The museum’s director, Carre Adams, spoke with KXAN’s Jennifer Sanders about the museum’s history and its impact during Black History Month.
Read an edited transcription of the conversation below or use the video player above to watch.
SANDERS: Let’s first talk about the theme for 2024, which is African Americans and the Arts. How are you tailoring your programming around that theme?
ADAMS: Well, I mean, we are a Black Arts institution, and history is one of our focuses as well, so everything that we do is really imbued with that. But for us, I feel like African Americans in the Arts is really about acknowledging all of the magnificent contributions that folklorists, filmmakers, journalists, and musicians have made to US culture. Black folks have always been global tastemakers, right? And so, for us, we want people to really understand that art is life, and artists are responsible for so many of the things that we use every day. They help us solve problems. They reflect on our history. They are really making a contemporary archive. And so, we’re trying to, I think, share that with folks that come to the museum.
SANDERS: Okay, so speaking about people coming to the museum. Tomorrow, you have Solar Saturdays. Tell me about that. What is that? That’s a kickoff for them, huh?
ADAMS: Yeah, so Solar Saturdays is a quarterly program. This is our second annual Solar Saturdays, but we’re able to bring it back as a quarterly program, thanks to the generous sponsorship of PNC Bank. And so, Solar Saturdays is kind of modeled off of Brooklyn First Saturdays, where it’s a sitewide activation. You know, people can go to our garden and learn about growing your own food, we’ll have movement workshops, we’ll have people giving financial literacy talks or fireside chats, we’re also going to have live music, and we’re spinning records from the museum’s archives and collection, just to kind of keep the energy up throughout the day. And so, we want to really invite people to the museum that haven’t been there before, invite people back who have been there, and it’s really a multi-generational, multi-ethnic, multicultural event, but we’re centering African American history, culture and art.
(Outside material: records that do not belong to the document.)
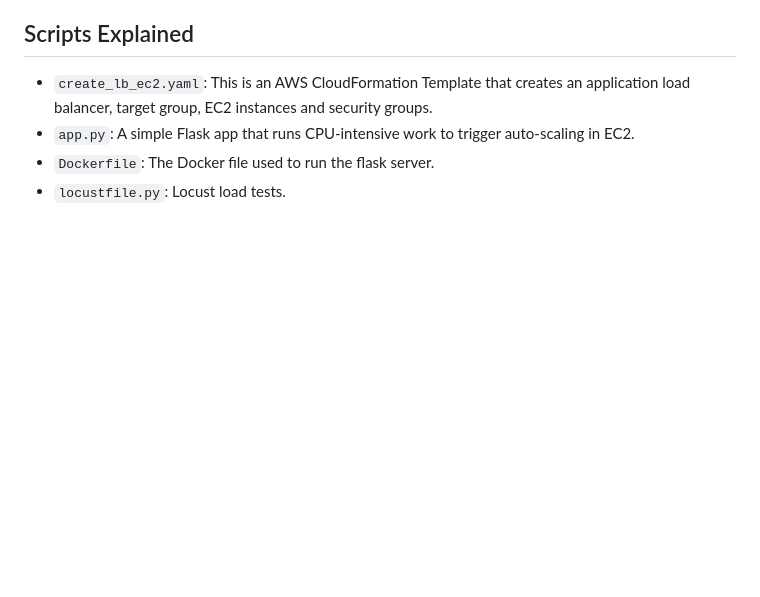
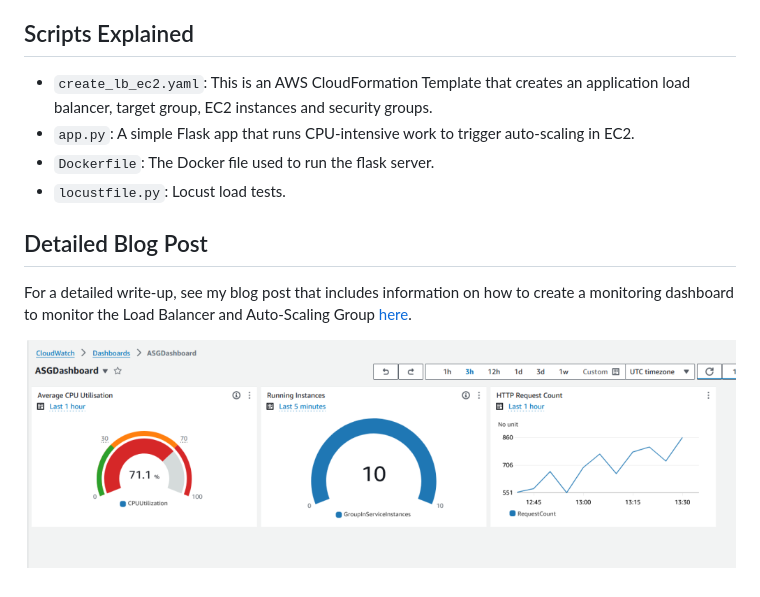
Before and after one commit to terrameijar/DevOps-Snippets, a Markdown page: LoadBalancing/README.md, the part around the change. GitHub-like rendering; pictures changed too: LoadBalancing/cloudwatch_dashboard-1020x326.png (added); blank space fills up the shorter version.

Commit message:
Update load balancing project

```diff
--- a/LoadBalancing/README.md
+++ b/LoadBalancing/README.md
@@ -10,3 +10,10 @@ This project demonstrates how to create auto-scaling infrastructure in AWS using
 - `app.py`: A simple Flask app that runs CPU-intensive work to trigger auto-scaling in EC2.
 - `Dockerfile`: The Docker file used to run the flask server.
 - `locustfile.py`: Locust load tests.
+
+
+## Detailed Blog Post
+
+For a detailed write-up, see my blog post that includes information on how to create a monitoring dashboard to monitor the Load Balancer and Auto-Scaling Group [here](https://vuyisile.com/creating-an-aws-auto-scaling-architecture-with-a-monitoring-dashboard/).
+
+![Image Description](./cloudwatch_dashboard-1020x326.png)
```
SANDERS: Okay. And then lastly, and you kind of touched on this, but how are you using programming to really rebuild the community especially, and we know what East Austin once was, and you all are still there?
ADAMS: You know, I think for us, we want to be a landing planet. We want to be a place that people consider home. Right? And so, for us, it’s about placemaking. It’s about welcoming people into the community. It’s about educating them about the ground that they stand on, right? You know, black Austin has made significant contributions to this city, from our educational institutions to our infrastructure. They’ve touched every aspect of what Austin is now and so for us, it’s about making sure people understand the past so that they can be proper stewards of the future.